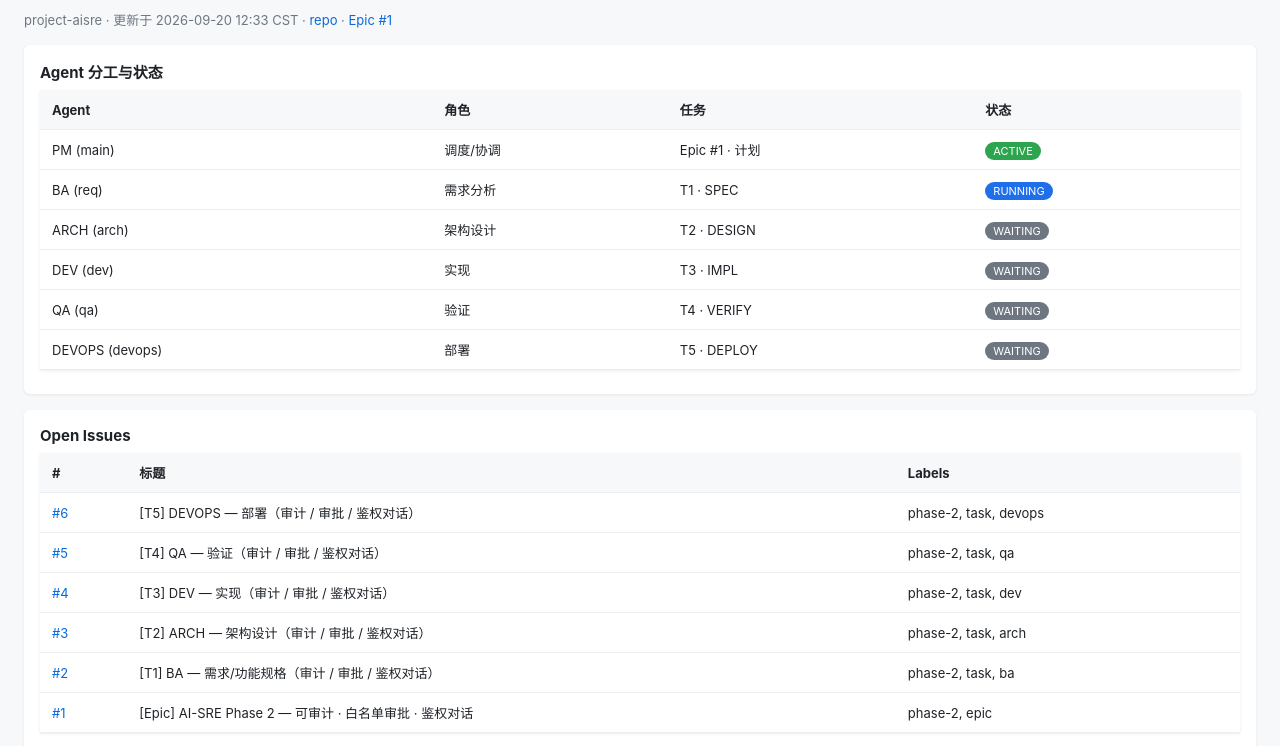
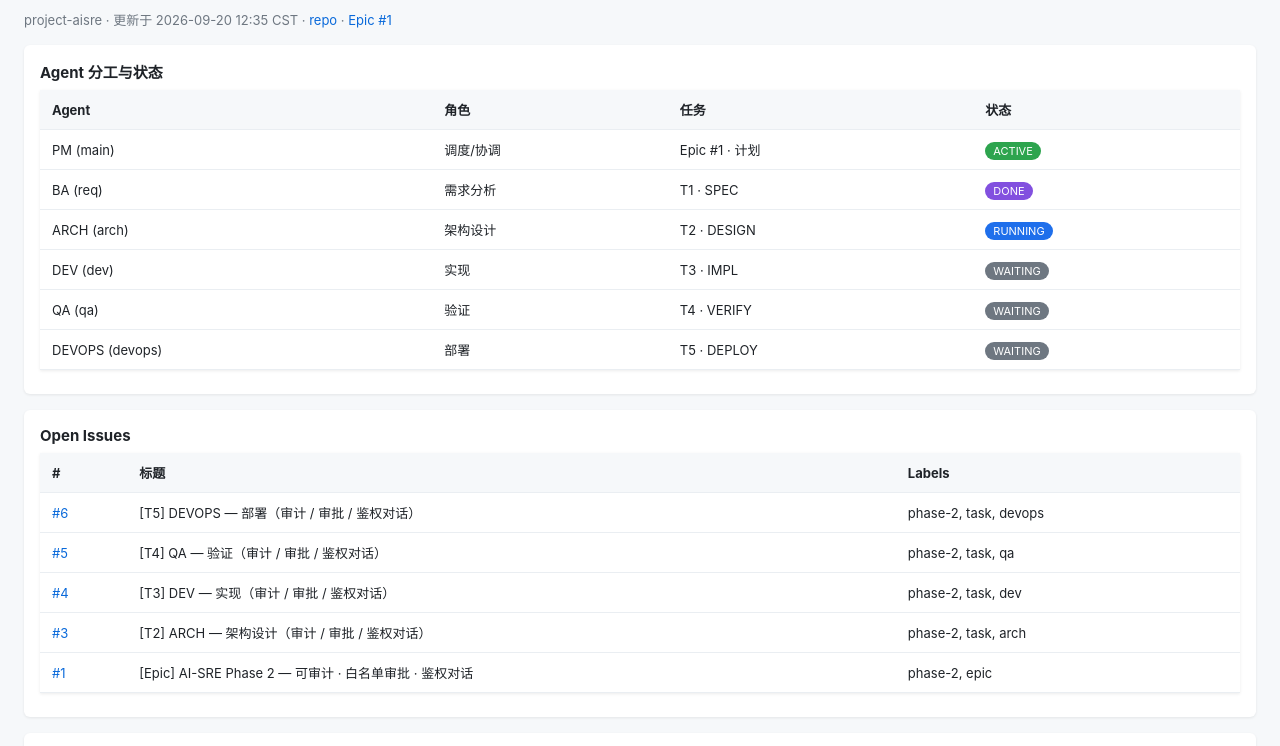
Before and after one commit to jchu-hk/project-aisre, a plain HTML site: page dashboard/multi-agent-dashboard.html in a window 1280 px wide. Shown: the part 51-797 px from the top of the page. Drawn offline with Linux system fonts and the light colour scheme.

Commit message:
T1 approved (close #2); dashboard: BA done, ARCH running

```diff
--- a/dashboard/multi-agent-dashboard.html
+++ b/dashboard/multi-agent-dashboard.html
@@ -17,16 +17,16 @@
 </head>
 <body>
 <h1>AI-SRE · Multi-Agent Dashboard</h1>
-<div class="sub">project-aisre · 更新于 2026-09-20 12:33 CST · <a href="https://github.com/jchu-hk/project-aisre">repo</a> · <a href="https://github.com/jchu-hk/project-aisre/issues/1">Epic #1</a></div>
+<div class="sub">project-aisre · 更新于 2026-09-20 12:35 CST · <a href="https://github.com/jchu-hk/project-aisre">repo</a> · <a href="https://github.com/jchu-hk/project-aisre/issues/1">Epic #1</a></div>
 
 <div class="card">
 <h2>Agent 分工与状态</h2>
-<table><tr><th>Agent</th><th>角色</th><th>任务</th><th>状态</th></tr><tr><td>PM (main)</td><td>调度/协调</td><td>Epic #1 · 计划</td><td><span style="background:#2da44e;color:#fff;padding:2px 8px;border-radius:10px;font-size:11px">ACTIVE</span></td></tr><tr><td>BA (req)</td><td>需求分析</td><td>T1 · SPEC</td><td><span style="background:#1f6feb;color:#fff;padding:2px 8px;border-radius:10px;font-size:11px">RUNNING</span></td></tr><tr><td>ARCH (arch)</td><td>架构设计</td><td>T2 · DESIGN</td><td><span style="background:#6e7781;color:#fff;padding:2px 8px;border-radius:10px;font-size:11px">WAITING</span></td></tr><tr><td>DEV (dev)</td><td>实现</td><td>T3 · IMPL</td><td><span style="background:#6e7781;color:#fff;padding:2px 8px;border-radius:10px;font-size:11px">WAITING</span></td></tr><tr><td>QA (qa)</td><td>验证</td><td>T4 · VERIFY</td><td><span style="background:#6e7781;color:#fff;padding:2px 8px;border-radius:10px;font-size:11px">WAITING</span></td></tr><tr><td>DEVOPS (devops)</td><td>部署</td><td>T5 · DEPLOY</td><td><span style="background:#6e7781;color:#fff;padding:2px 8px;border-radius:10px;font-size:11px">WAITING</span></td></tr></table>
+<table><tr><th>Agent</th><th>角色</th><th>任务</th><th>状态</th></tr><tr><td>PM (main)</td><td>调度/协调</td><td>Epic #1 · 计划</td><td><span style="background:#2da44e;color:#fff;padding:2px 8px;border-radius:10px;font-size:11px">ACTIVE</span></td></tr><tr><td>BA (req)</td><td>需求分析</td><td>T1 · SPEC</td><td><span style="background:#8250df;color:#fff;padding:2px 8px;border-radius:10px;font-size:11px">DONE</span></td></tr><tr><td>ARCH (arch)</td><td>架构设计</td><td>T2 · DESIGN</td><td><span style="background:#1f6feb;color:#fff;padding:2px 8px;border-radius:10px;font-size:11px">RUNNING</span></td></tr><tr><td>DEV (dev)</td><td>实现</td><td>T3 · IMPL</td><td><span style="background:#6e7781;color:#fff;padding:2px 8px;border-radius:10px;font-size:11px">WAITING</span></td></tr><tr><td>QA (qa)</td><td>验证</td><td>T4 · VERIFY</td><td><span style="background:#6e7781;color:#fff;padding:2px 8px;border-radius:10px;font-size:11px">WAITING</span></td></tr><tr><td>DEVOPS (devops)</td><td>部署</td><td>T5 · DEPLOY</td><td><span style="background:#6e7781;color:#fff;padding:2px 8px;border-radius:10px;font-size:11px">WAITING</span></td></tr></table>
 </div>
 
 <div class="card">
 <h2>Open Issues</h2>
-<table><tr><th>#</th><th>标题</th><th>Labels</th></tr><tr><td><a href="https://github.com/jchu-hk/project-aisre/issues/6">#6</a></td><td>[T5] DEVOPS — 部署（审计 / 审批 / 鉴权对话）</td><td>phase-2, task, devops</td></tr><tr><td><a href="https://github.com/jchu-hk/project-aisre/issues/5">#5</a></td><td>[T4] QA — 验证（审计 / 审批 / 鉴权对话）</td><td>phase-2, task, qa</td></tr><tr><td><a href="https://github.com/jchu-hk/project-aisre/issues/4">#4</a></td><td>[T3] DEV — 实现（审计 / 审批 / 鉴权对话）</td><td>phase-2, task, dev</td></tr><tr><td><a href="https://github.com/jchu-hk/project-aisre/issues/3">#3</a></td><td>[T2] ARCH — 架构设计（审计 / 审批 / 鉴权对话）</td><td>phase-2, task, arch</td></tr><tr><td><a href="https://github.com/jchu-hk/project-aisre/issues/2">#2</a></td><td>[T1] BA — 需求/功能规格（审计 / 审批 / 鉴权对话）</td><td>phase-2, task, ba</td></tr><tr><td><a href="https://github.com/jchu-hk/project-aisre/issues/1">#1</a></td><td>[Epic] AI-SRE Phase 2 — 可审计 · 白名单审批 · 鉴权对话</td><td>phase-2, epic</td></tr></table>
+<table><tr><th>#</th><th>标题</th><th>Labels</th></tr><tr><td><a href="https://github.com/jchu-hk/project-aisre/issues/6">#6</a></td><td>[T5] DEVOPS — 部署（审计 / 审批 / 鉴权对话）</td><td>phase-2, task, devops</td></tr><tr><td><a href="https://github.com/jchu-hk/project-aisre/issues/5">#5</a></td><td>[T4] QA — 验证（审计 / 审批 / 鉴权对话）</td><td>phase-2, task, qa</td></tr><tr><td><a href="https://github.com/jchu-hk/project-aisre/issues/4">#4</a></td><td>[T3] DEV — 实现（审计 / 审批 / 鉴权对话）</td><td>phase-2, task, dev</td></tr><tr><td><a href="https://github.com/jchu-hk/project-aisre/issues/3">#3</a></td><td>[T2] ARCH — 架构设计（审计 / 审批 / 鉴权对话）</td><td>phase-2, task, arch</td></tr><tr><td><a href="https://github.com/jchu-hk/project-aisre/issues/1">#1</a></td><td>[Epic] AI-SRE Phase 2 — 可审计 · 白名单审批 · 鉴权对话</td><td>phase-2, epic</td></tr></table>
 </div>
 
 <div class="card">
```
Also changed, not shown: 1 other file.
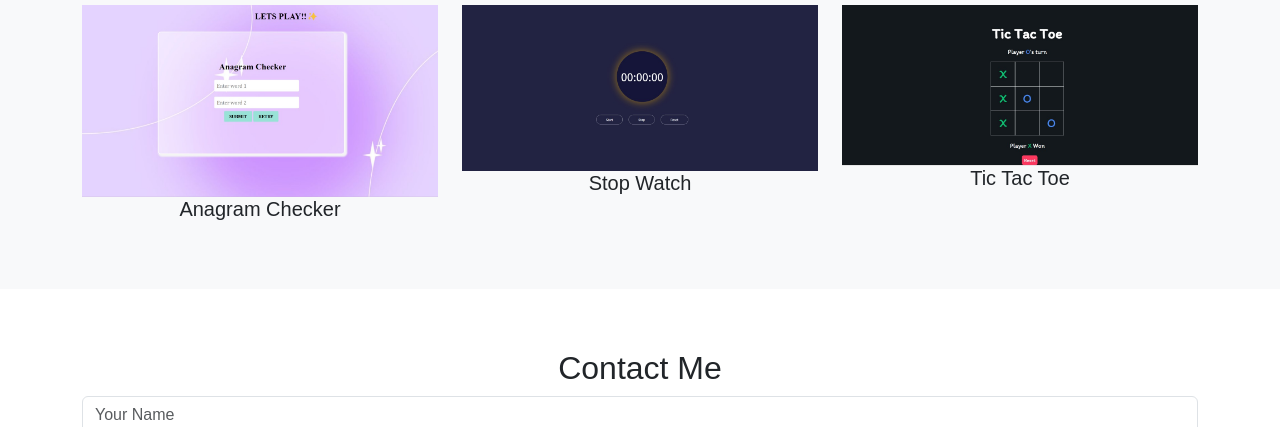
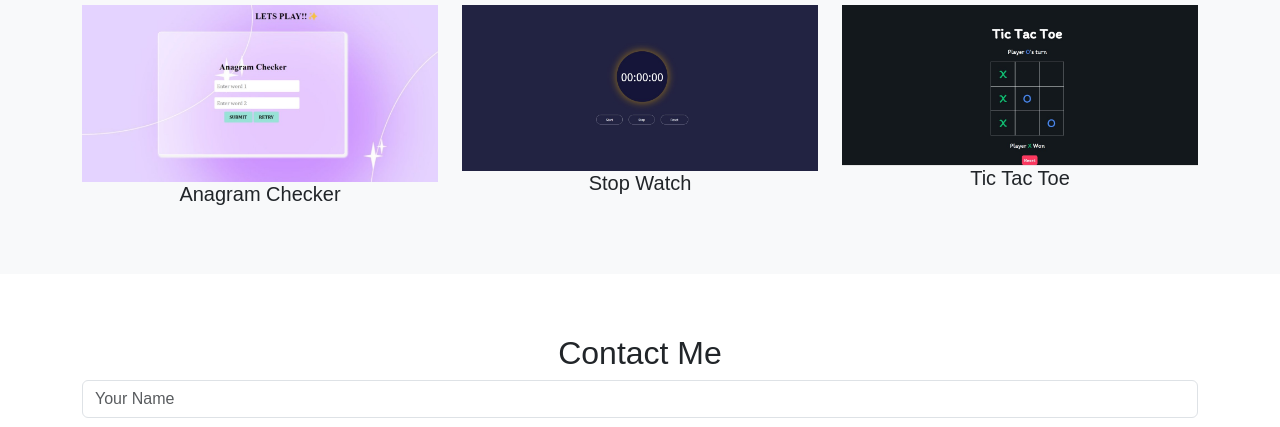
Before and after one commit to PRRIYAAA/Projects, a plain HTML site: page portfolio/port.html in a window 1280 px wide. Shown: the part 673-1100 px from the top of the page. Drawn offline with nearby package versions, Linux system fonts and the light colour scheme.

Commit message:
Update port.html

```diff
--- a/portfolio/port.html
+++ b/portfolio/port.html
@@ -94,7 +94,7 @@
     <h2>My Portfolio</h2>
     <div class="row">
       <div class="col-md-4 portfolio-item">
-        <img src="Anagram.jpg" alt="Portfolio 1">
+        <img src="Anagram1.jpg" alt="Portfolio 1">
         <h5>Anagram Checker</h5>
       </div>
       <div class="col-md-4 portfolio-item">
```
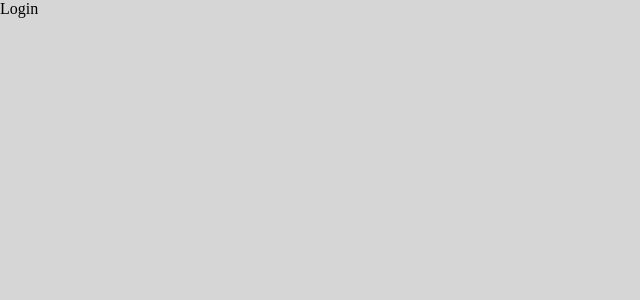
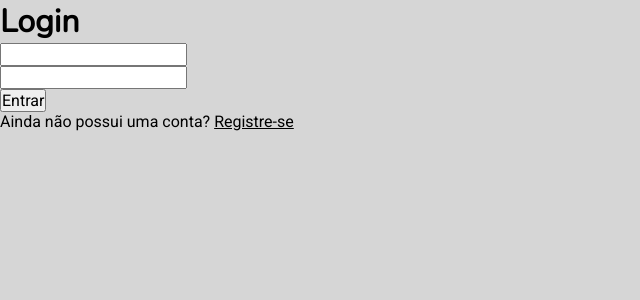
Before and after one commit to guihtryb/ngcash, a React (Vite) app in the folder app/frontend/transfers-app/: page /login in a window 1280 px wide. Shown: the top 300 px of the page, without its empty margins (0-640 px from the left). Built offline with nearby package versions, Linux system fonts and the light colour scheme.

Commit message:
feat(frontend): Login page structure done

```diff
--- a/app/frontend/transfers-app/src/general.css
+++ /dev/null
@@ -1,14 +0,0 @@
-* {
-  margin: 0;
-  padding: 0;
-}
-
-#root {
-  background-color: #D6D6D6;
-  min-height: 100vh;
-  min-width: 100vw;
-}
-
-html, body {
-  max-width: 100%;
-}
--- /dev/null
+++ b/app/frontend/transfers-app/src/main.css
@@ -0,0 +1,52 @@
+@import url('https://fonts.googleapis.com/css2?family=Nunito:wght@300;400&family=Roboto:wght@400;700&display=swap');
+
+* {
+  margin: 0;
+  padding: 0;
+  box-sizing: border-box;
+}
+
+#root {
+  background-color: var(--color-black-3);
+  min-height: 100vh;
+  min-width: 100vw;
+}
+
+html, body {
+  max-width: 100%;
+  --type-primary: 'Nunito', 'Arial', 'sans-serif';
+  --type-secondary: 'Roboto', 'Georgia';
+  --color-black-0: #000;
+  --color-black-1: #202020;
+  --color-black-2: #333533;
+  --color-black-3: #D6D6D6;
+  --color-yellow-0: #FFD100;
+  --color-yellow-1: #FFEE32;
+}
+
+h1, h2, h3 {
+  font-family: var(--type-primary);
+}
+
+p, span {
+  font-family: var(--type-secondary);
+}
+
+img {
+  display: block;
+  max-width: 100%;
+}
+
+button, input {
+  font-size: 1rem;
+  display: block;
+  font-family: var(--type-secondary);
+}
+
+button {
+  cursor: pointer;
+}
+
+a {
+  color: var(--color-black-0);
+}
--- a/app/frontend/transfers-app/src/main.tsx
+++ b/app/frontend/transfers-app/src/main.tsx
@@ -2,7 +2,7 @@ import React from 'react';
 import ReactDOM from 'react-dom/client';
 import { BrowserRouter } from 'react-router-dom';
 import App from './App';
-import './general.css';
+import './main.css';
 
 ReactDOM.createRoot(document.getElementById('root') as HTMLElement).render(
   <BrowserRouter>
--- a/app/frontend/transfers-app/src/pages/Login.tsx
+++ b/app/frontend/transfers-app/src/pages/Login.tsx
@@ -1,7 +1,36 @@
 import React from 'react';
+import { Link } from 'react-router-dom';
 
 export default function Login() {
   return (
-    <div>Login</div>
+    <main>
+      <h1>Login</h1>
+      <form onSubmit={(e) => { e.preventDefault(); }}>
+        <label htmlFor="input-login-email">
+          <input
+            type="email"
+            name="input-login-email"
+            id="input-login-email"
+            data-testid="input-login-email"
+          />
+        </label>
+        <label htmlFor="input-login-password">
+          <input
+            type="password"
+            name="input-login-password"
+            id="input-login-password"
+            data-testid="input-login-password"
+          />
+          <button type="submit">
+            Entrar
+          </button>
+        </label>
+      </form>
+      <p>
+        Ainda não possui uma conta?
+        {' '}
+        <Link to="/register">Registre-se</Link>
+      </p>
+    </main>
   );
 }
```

- - -

• _TASK STATEMENT_: The word "input" appears in some lines above. Return every one of those lines.

• _ANSWER TO THIS EXERCISE_:
+button, input {
+        <label htmlFor="input-login-email">
+          <input
+            name="input-login-email"
+            id="input-login-email"
+            data-testid="input-login-email"
+        <label htmlFor="input-login-password">
+          <input
+            name="input-login-password"
+            id="input-login-password"
+            data-testid="input-login-password"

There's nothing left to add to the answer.